Maybe that the dream is now dissolving, we can consider ourselves blessed to have felt its gauze. And maybe that residue—the vain cotton web, languid as Spanish moss—is like our memories. We held close to a city that was always changing, always growing, always sinking. We fed the dream with our own sleeplessness; cast the sinker before we had hook or line. And even if it was never there, I still miss is.
And we knew the dirge deep. Duende down the Delta: an ecology of love, a diaspora of passion. A confederacy of tongues, conspired against the idiots; you cannot teach sinking water to float. So we’ll grope along the seam of the table-cloth, like Catullus at supper club, attending any stitch of familiarity.
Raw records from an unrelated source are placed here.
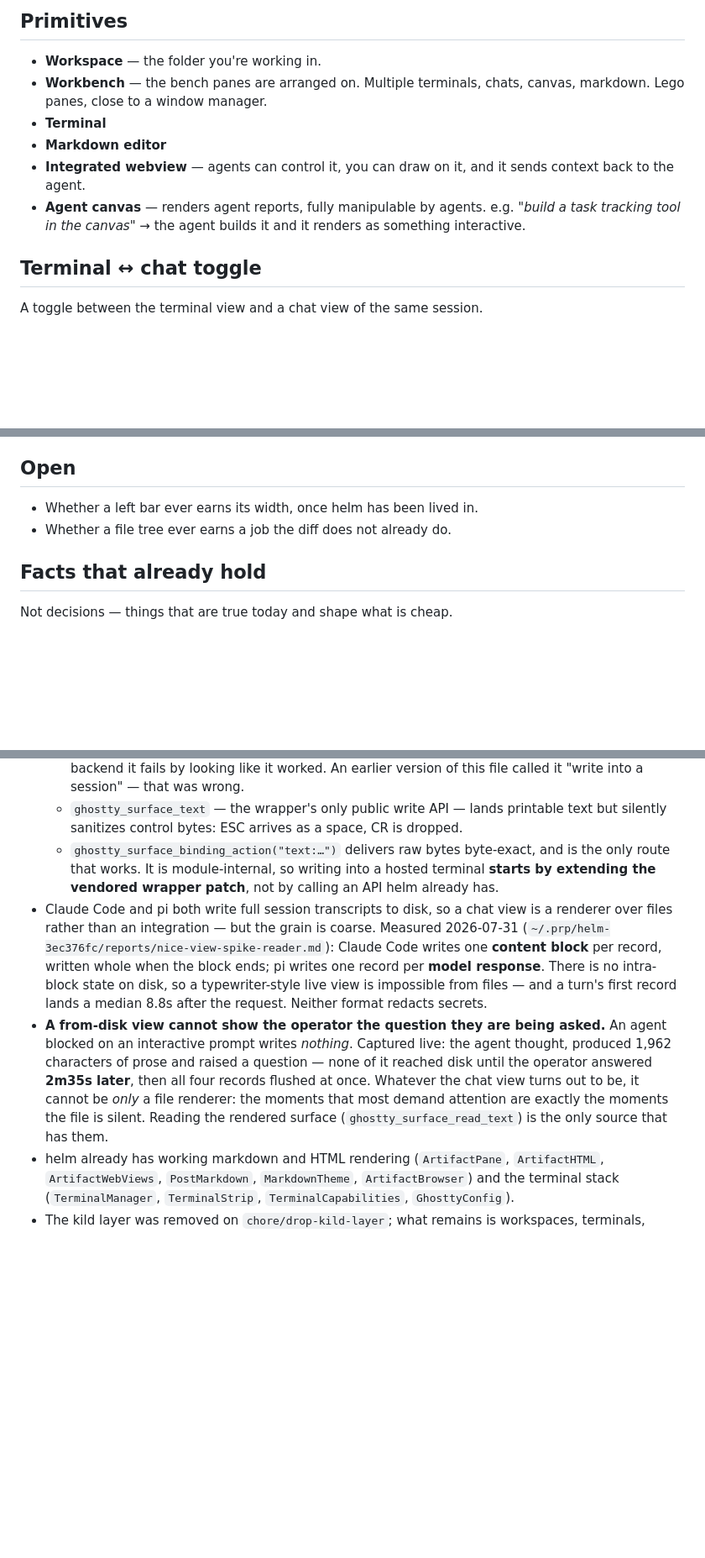
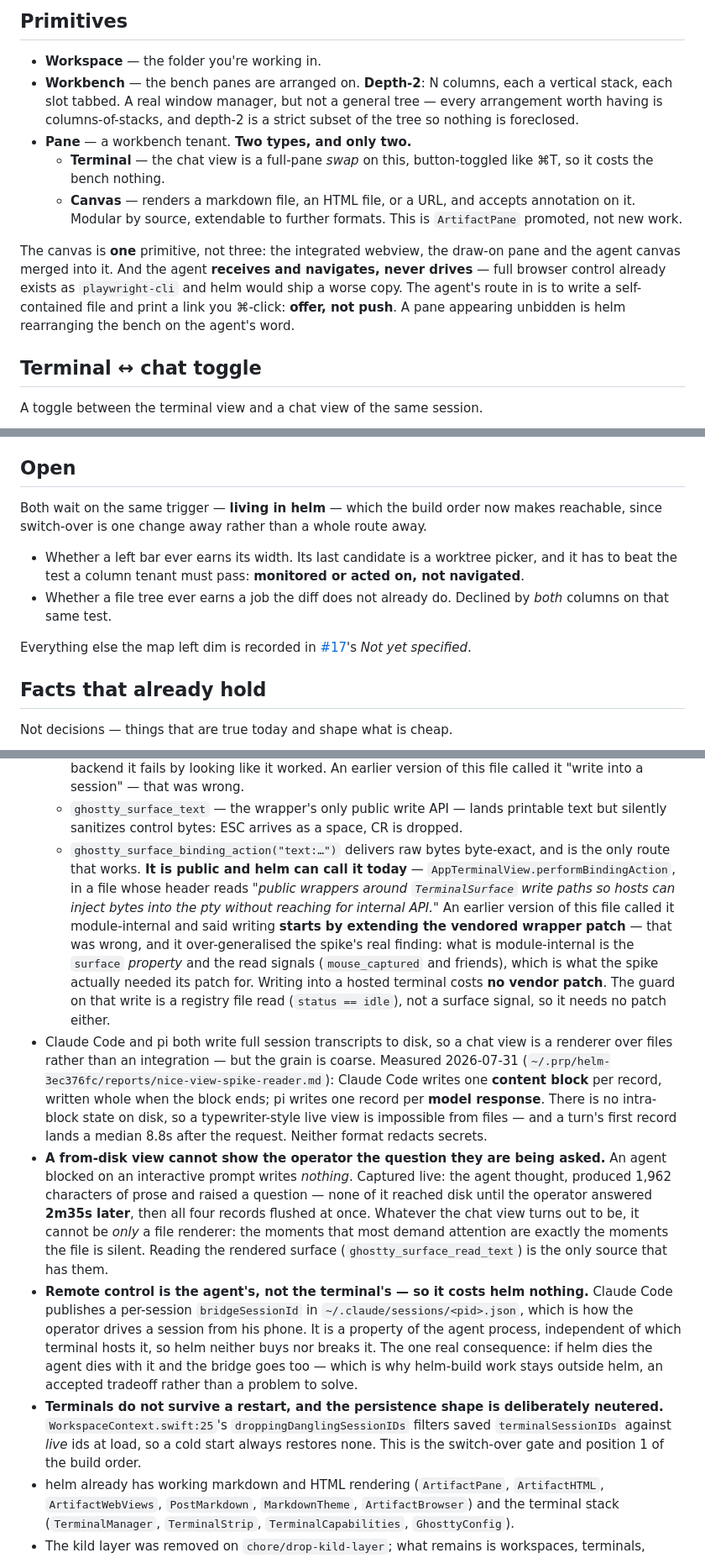
Before and after one commit to Wirasm/helm, a Markdown page: docs/direction.md, 3 parts joined by grey strips. Shown at 84% size. Rendered like a GitHub page; blank space fills up the shorter version.

Commit message:
docs: the build order is settled, and restore is the whole switch-over line
Closes wayfinder map #17 by resolving #25. The route lives at
~/.prp/helm-3ec376fc/plans/helm-build-order.plan.md; direction.md now points at
it rather than opening with "nothing here is decided".

The headline is a finding, not a ranking. Applying the map's own switch-over
criterion turned up that the thing keeping helm from being the daily driver was
never a missing surface: helm was not running at all, and every live agent
session was hosted by Zed. The blocker is the restart cost, so restoring
terminals is position 1 and everything after it gets built from inside helm.
#23 had filed that as a bench sub-decision, which parked it behind the canvas.

Four corrections to this file:

- The pty write needs no vendor patch. It claimed
  ghostty_surface_binding_action("text:…") is module-internal; it is public as
  AppTerminalView.performBindingAction, in a file whose header says hosts may
  use it to inject bytes without reaching for internal API. What is internal is
  the surface property and the read signals, which is what the #29 spike
  actually patched for — the conclusion got over-generalised. This unblocks the
  chat overlay's composer and the canvas sidecar's Post at zero cost.
- The Primitives list still named integrated webview, agent canvas and markdown
  editor as three peers. #31 and #23 merged them into one canvas with three
  sources, which is what CONTEXT.md already carries.
- Two facts added: remote control is Claude Code's own per-session bridge, so it
  is independent of which terminal hosts the agent and costs helm nothing; and
  terminals do not survive a restart because the persistence is neutered by its
  own loader.
- The Open section now names the test each deferral has to pass, and records
  that living in helm — the trigger both wait on — is finally reachable.

```diff
--- a/docs/direction.md
+++ b/docs/direction.md
@@ -41,15 +47,22 @@ terminal in, running Archon workflows), but they wait on dogfooding to prove a n
 ## Primitives
 
 - **Workspace** — the folder you're working in.
-- **Workbench** — the bench panes are arranged on. Multiple terminals, chats, canvas,
-  markdown. Lego panes, close to a window manager.
-- **Terminal**
-- **Markdown editor**
-- **Integrated webview** — agents can control it, you can draw on it, and it sends context
-  back to the agent.
-- **Agent canvas** — renders agent reports, fully manipulable by agents. e.g. _"build a task
-  tracking tool in the canvas"_ → the agent builds it and it renders as something
-  interactive.
+- **Workbench** — the bench panes are arranged on. **Depth-2**: N columns, each a vertical
+  stack, each slot tabbed. A real window manager, but not a general tree — every arrangement
+  worth having is columns-of-stacks, and depth-2 is a strict subset of the tree so nothing is
+  foreclosed.
+- **Pane** — a workbench tenant. **Two types, and only two.**
+  - **Terminal** — the chat view is a full-pane *swap* on this, button-toggled like ⌘T, so it
+    costs the bench nothing.
+  - **Canvas** — renders a markdown file, an HTML file, or a URL, and accepts annotation on
+    it. Modular by source, extendable to further formats. This is `ArtifactPane` promoted,
+    not new work.
+
+The canvas is **one** primitive, not three: the integrated webview, the draw-on pane and the
+agent canvas merged into it. And the agent **receives and navigates, never drives** — full
+browser control already exists as `playwright-cli` and helm would ship a worse copy. The
+agent's route in is to write a self-contained file and print a link you ⌘-click: **offer, not
+push**. A pane appearing unbidden is helm rearranging the bench on the agent's word.
 
 ## Terminal ↔ chat toggle
 
@@ -85,8 +98,16 @@ helm renders and routes; it does not decide.
 
 ## Open
 
-- Whether a left bar ever earns its width, once helm has been lived in.
-- Whether a file tree ever earns a job the diff does not already do.
+Both wait on the same trigger — **living in helm** — which the build order now makes
+reachable, since switch-over is one change away rather than a whole route away.
+
+- Whether a left bar ever earns its width. Its last candidate is a worktree picker, and it
+  has to beat the test a column tenant must pass: **monitored or acted on, not navigated**.
+- Whether a file tree ever earns a job the diff does not already do. Declined by *both*
+  columns on that same test.
+
+Everything else the map left dim is recorded in
+[#17](https://github.com/Wirasm/helm/issues/17)'s *Not yet specified*.
 
 ## Facts that already hold
 
@@ -103,8 +124,16 @@ Not decisions — things that are true today and shape what is cheap.
   - `ghostty_surface_text` — the wrapper's only public write API — lands printable text but
     silently sanitizes control bytes: ESC arrives as a space, CR is dropped.
   - `ghostty_surface_binding_action("text:…")` delivers raw bytes byte-exact, and is the only
-    route that works. It is module-internal, so writing into a hosted terminal **starts by
-    extending the vendored wrapper patch**, not by calling an API helm already has.
+    route that works. **It is public and helm can call it today** —
+    `AppTerminalView.performBindingAction`, in a file whose header reads *"public wrappers
+    around `TerminalSurface` write paths so hosts can inject bytes into the pty without
+    reaching for internal API."* An earlier version of this file called it module-internal
+    and said writing **starts by extending the vendored wrapper patch** — that was wrong, and
+    it over-generalised the spike's real finding: what is module-internal is the `surface`
+    *property* and the read signals (`mouse_captured` and friends), which is what the spike
+    actually needed its patch for. Writing into a hosted terminal costs **no vendor patch**.
+    The guard on that write is a registry file read (`status == idle`), not a surface signal,
+    so it needs no patch either.
 - Claude Code and pi both write full session transcripts to disk, so a chat view is a
   renderer over files rather than an integration — but the grain is coarse. Measured
   2026-07-31 (`~/.prp/helm-3ec376fc/reports/nice-view-spike-reader.md`): Claude Code writes
@@ -119,6 +148,16 @@ Not decisions — things that are true today and shape what is cheap.
   chat view turns out to be, it cannot be *only* a file renderer: the moments that most
   demand attention are exactly the moments the file is silent. Reading the rendered surface
   (`ghostty_surface_read_text`) is the only source that has them.
+- **Remote control is the agent's, not the terminal's — so it costs helm nothing.** Claude
+  Code publishes a per-session `bridgeSessionId` in `~/.claude/sessions/<pid>.json`, which is
+  how the operator drives a session from his phone. It is a property of the agent process,
+  independent of which terminal hosts it, so helm neither buys nor breaks it. The one real
+  consequence: if helm dies the agent dies with it and the bridge goes too — which is why
+  helm-build work stays outside helm, an accepted tradeoff rather than a problem to solve.
+- **Terminals do not survive a restart, and the persistence shape is deliberately neutered.**
+  `WorkspaceContext.swift:25`'s `droppingDanglingSessionIDs` filters saved `terminalSessionIDs`
+  against *live* ids at load, so a cold start always restores none. This is the switch-over
+  gate and position 1 of the build order.
 - helm already has working markdown and HTML rendering (`ArtifactPane`, `ArtifactHTML`,
   `ArtifactWebViews`, `PostMarkdown`, `MarkdownTheme`, `ArtifactBrowser`) and the terminal
   stack (`TerminalManager`, `TerminalStrip`, `TerminalCapabilities`, `GhosttyConfig`).
```
Also changed, not shown: other parts of docs/direction.md (+7 -1 lines).
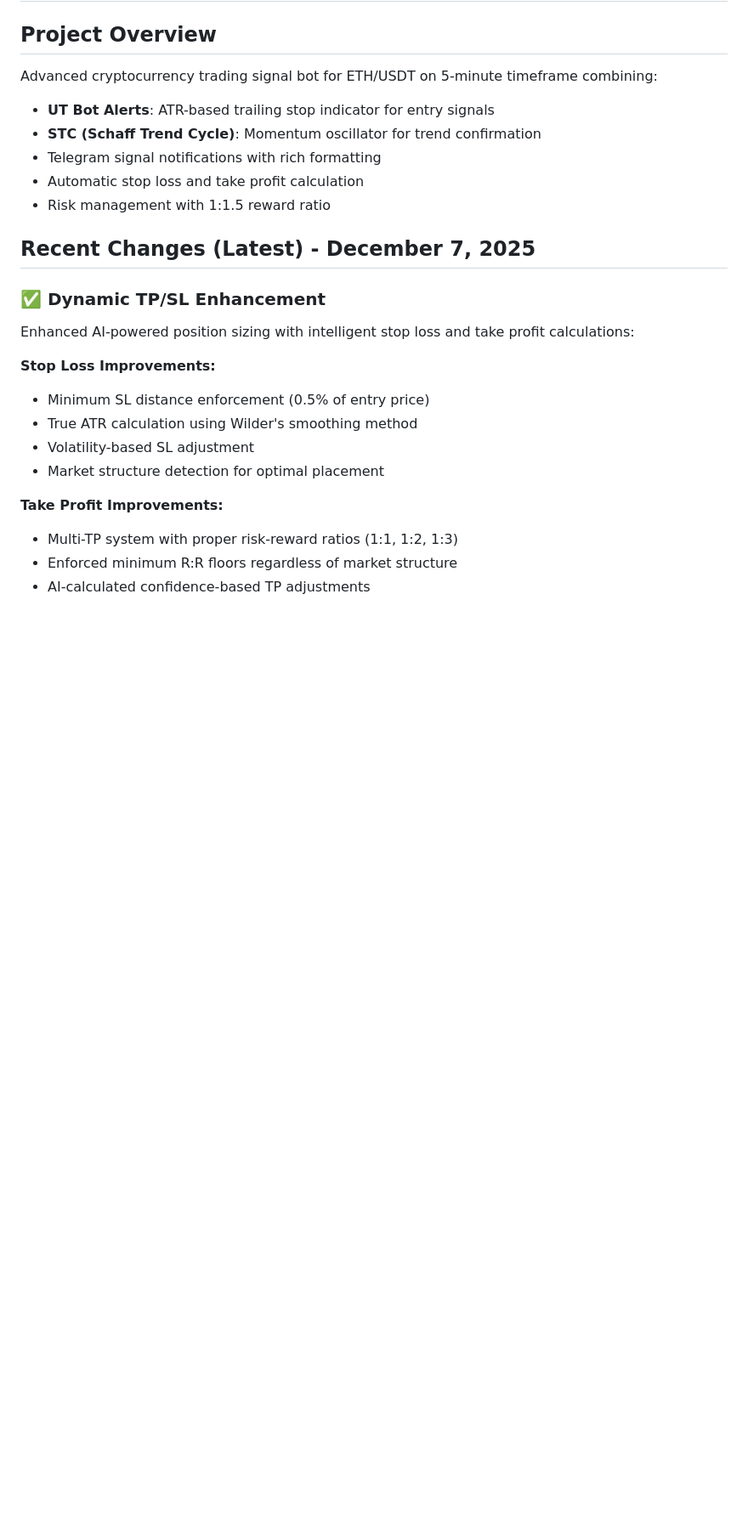
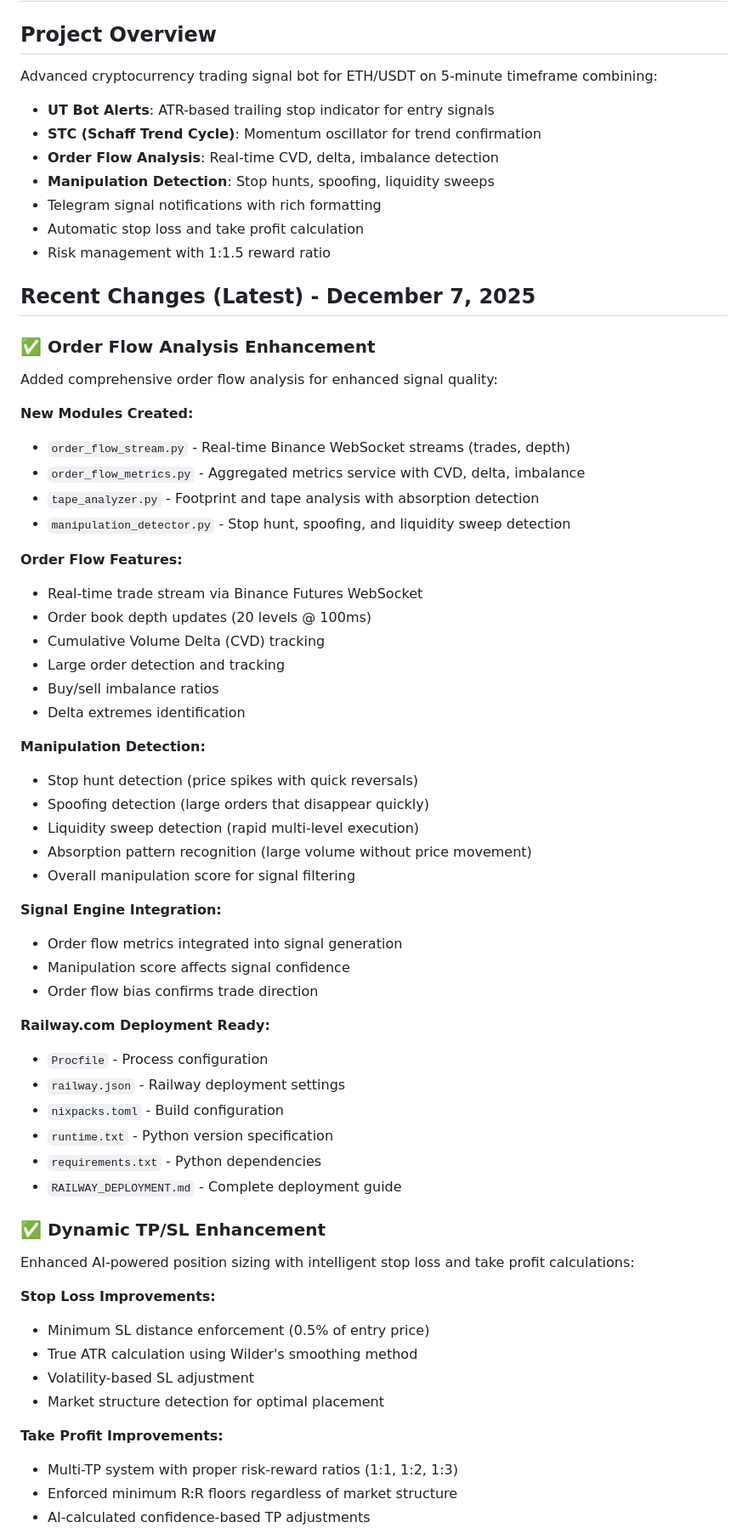
Before and after one commit to cpetayammichaeljoshua-cyber/SignalTacticsOrig, a Markdown page: replit.md, the part around one of its changes. Shown at 85% size. Rendered like a GitHub page; blank space fills up the shorter version.

Commit message:
Add order flow analysis and manipulation detection to the trading bot
Integrates real-time order flow data, tape analysis, and manipulation detection modules, updating project documentation and deployment configurations.

Replit-Commit-Author: Agent
Replit-Commit-Session-Id: 304a1ddb-a036-4eca-a969-ecf4151ed198
Replit-Commit-Checkpoint-Type: full_checkpoint
Replit-Commit-Event-Id: af1021d3-578c-415e-a926-35ae9d97f7cc
Replit-Helium-Checkpoint-Created: true

```diff
--- a/replit.md
+++ b/replit.md
@@ -4,11 +4,50 @@
 Advanced cryptocurrency trading signal bot for ETH/USDT on 5-minute timeframe combining:
 - **UT Bot Alerts**: ATR-based trailing stop indicator for entry signals
 - **STC (Schaff Trend Cycle)**: Momentum oscillator for trend confirmation
+- **Order Flow Analysis**: Real-time CVD, delta, imbalance detection
+- **Manipulation Detection**: Stop hunts, spoofing, liquidity sweeps
 - Telegram signal notifications with rich formatting
 - Automatic stop loss and take profit calculation
 - Risk management with 1:1.5 reward ratio
 
 ## Recent Changes (Latest) - December 7, 2025
+
+### ✅ Order Flow Analysis Enhancement
+Added comprehensive order flow analysis for enhanced signal quality:
+
+**New Modules Created:**
+- `order_flow_stream.py` - Real-time Binance WebSocket streams (trades, depth)
+- `order_flow_metrics.py` - Aggregated metrics service with CVD, delta, imbalance
+- `tape_analyzer.py` - Footprint and tape analysis with absorption detection
+- `manipulation_detector.py` - Stop hunt, spoofing, and liquidity sweep detection
+
+**Order Flow Features:**
+- Real-time trade stream via Binance Futures WebSocket
+- Order book depth updates (20 levels @ 100ms)
+- Cumulative Volume Delta (CVD) tracking
+- Large order detection and tracking
+- Buy/sell imbalance ratios
+- Delta extremes identification
+
+**Manipulation Detection:**
+- Stop hunt detection (price spikes with quick reversals)
+- Spoofing detection (large orders that disappear quickly)
+- Liquidity sweep detection (rapid multi-level execution)
+- Absorption pattern recognition (large volume without price movement)
+- Overall manipulation score for signal filtering
+
+**Signal Engine Integration:**
+- Order flow metrics integrated into signal generation
+- Manipulation score affects signal confidence
+- Order flow bias confirms trade direction
+
+**Railway.com Deployment Ready:**
+- `Procfile` - Process configuration
+- `railway.json` - Railway deployment settings
+- `nixpacks.toml` - Build configuration
+- `runtime.txt` - Python version specification
+- `requirements.txt` - Python dependencies
+- `RAILWAY_DEPLOYMENT.md` - Complete deployment guide
 
 ### ✅ Dynamic TP/SL Enhancement
 Enhanced AI-powered position sizing with intelligent stop loss and take profit calculations:
```
Also changed, not shown: other parts of replit.md (+16 -3 lines).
Our texture of New Orleans is rich, but the fabric is getting cheaper.